By Peter Uzoho
Professional financial services and advisory firm, KPMG has advisedÂ members of the audit committee of organisations to be more effectiveÂ in carrying out their oversight functions on their organisationsâ€™
Speaking at the KPMG Audit Committee Seminar for Shareholders in
Lagos,Â theÂ Partner, Audit Services, KPMG, Nneka Eluma,Â said auditÂ committee members should ensure that financial statements show
accurately,Â companiesâ€™Â affairs
Eluma while discussing the topic:Â â€œAnalysis and Interpretation ofÂ Financial Statements Including Regulatory Updates,â€Â stated that for
the committee members to be able to discharge such critical functions
effectively, they need to haveÂ deep understanding of the business of
â€œIfÂ they will understand the business, they will thenÂ understand the contents of the financial report and then ask excitingÂ questions on them,â€ Eluma said.
SheÂ explained thatÂ a companyâ€™s financial statements has five main components
which include statements of financial position, notes to financialÂ statements, statements of cash flow, statements of profit or loss and
comprehensive incomeÂ and statement of changes in equity.
Also contributing, another Partner at the KPMG Audit Services, Mr. Ayo
Soyinka said that audit committee members should ascertain whether the
accounting and reporting policies of the company are in accordance
with legal requirements and agreed ethical practices.
â€œReview relevant regulatory returns filed and disclosures made by theÂ company; review companiesâ€™ semi-annual and annual financial
statements,â€ Soyinka said.
Soyinka who spoke on â€œCorporate Governance Roles and Responsibilities of the Audit Committee,â€ urged the committees to have their meetings
regularly as required by their roles and responsibilities.
â€œIt is recommended there shall be no fewer than three meetings duringÂ the year, held to coincide with key dates within the financial reporting and audit cycle,â€Â he added.
He outlined the agenda of the audit committee meetings to includeÂ evaluation of the internal and independent audit process;Â assessing
processes relating to control environment; oversee financialÂ reporting; risk management and compliance, among others.
Soyinka listed the top 10 risks confronting companies which auditÂ committee members should look into.
They include: long term value creation and the companyâ€™s role in the society, connecting strategy and risk, innovation, talent management and inclusion. OthersÂ according him are cyber security, boardroom composition, corporate culture, shareholder engagement, and regulation.

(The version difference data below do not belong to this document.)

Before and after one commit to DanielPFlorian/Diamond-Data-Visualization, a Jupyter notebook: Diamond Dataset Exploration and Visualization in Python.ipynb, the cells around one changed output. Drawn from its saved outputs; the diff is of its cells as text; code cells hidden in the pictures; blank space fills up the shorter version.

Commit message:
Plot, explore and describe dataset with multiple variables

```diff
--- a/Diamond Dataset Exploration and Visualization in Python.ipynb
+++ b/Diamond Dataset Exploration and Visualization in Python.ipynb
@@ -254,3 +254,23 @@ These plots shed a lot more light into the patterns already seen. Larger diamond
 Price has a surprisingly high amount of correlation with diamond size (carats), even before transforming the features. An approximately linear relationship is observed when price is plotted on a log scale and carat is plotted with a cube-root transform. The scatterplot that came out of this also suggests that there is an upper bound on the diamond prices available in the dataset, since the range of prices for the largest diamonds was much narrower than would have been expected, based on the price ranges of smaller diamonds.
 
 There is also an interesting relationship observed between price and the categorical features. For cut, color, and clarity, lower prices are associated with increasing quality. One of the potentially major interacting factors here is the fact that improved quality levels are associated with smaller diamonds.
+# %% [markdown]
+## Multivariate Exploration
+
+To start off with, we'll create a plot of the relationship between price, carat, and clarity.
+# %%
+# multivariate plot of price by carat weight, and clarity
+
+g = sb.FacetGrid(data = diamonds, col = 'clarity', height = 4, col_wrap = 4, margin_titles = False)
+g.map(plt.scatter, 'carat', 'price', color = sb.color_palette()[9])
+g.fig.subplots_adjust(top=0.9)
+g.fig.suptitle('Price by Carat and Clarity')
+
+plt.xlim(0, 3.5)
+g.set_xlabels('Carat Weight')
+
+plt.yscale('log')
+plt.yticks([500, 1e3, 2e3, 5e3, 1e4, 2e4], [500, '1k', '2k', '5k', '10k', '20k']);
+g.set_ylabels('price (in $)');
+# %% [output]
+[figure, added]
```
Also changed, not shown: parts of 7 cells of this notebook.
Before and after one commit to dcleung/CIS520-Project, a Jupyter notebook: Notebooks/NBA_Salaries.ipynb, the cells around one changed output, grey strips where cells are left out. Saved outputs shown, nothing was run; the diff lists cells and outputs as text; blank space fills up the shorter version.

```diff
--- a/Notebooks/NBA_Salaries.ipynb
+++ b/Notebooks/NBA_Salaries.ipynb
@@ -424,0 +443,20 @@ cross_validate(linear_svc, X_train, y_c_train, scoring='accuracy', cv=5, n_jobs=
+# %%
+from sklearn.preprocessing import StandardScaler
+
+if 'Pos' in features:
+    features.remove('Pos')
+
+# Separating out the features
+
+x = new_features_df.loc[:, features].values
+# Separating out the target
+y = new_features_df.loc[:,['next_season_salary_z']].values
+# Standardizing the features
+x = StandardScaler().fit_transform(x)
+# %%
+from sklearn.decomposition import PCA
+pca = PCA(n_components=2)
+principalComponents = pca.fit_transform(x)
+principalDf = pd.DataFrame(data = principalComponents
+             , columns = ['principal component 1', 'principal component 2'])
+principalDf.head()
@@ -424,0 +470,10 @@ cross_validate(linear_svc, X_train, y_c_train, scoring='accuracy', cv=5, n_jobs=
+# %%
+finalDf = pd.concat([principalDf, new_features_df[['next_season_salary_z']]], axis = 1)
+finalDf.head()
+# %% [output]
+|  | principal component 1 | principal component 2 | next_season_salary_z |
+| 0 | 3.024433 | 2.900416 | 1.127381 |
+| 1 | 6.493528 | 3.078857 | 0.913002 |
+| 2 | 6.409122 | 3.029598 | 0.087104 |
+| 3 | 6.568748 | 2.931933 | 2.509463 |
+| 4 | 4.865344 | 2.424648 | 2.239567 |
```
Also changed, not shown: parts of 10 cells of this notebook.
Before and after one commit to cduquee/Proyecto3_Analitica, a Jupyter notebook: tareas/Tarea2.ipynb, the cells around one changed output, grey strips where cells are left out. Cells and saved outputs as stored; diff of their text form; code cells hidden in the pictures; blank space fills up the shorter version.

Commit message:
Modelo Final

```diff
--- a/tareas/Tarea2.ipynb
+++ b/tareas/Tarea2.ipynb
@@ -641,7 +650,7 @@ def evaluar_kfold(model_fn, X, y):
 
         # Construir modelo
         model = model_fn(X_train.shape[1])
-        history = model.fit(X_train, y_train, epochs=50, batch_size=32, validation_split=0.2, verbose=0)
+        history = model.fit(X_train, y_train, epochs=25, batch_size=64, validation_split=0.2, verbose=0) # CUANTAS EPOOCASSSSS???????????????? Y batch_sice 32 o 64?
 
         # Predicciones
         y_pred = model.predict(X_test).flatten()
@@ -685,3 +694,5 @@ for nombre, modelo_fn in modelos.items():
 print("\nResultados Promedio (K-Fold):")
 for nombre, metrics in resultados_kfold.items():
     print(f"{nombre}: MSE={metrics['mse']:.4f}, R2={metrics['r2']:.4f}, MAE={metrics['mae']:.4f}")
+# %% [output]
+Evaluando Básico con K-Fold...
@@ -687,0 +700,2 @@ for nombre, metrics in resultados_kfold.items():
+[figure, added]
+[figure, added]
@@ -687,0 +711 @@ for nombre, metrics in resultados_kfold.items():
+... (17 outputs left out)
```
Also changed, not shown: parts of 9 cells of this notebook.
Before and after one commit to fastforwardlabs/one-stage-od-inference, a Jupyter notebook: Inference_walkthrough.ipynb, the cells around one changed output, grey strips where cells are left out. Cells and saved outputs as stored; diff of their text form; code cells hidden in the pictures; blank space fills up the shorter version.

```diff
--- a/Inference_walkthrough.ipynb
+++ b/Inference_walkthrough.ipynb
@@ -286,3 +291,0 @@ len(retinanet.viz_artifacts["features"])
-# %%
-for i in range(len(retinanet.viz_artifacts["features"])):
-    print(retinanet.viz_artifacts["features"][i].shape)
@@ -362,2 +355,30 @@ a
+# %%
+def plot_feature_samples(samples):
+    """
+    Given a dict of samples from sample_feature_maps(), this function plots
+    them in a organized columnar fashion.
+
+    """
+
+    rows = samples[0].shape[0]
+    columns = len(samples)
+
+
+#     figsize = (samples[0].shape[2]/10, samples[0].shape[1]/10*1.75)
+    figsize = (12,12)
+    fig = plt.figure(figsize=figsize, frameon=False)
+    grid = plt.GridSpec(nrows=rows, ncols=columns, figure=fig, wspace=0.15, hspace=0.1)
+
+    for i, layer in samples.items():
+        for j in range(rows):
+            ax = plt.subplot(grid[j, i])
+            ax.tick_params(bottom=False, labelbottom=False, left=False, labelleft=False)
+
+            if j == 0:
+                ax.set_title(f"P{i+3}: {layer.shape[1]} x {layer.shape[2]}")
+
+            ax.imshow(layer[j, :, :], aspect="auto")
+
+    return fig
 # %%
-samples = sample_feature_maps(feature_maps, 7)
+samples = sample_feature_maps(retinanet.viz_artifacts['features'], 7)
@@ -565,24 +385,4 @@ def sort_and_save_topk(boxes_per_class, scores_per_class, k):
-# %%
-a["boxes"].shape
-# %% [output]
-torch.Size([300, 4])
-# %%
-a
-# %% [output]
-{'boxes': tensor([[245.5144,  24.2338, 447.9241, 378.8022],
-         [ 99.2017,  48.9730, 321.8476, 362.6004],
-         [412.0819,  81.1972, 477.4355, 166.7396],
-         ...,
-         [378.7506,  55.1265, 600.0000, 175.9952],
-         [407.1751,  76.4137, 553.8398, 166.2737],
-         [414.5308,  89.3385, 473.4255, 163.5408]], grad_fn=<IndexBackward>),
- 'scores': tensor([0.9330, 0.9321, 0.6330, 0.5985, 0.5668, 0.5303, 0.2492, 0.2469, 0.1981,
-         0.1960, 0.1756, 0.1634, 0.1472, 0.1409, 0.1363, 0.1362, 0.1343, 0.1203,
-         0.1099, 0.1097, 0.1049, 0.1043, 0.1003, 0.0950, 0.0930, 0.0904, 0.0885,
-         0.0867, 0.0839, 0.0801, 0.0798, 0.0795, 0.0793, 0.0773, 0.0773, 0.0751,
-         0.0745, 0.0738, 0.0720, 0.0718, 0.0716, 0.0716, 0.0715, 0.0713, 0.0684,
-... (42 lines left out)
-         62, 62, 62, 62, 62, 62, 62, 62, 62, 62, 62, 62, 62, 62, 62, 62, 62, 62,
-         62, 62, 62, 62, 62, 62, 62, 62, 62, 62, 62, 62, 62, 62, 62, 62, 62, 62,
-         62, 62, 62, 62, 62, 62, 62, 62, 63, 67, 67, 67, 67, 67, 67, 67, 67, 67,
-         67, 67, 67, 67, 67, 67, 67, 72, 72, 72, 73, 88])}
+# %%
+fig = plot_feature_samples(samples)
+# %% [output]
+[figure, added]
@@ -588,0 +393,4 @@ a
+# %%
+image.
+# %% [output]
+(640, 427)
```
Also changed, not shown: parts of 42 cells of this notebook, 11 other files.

He also drew the audit committeeâ€™s attention to its action plan forÂ 2018 which comprised: staying focused on their fundamental functions;Â monitoring implementation of new standards, impacts of business and regulatory environment, among others.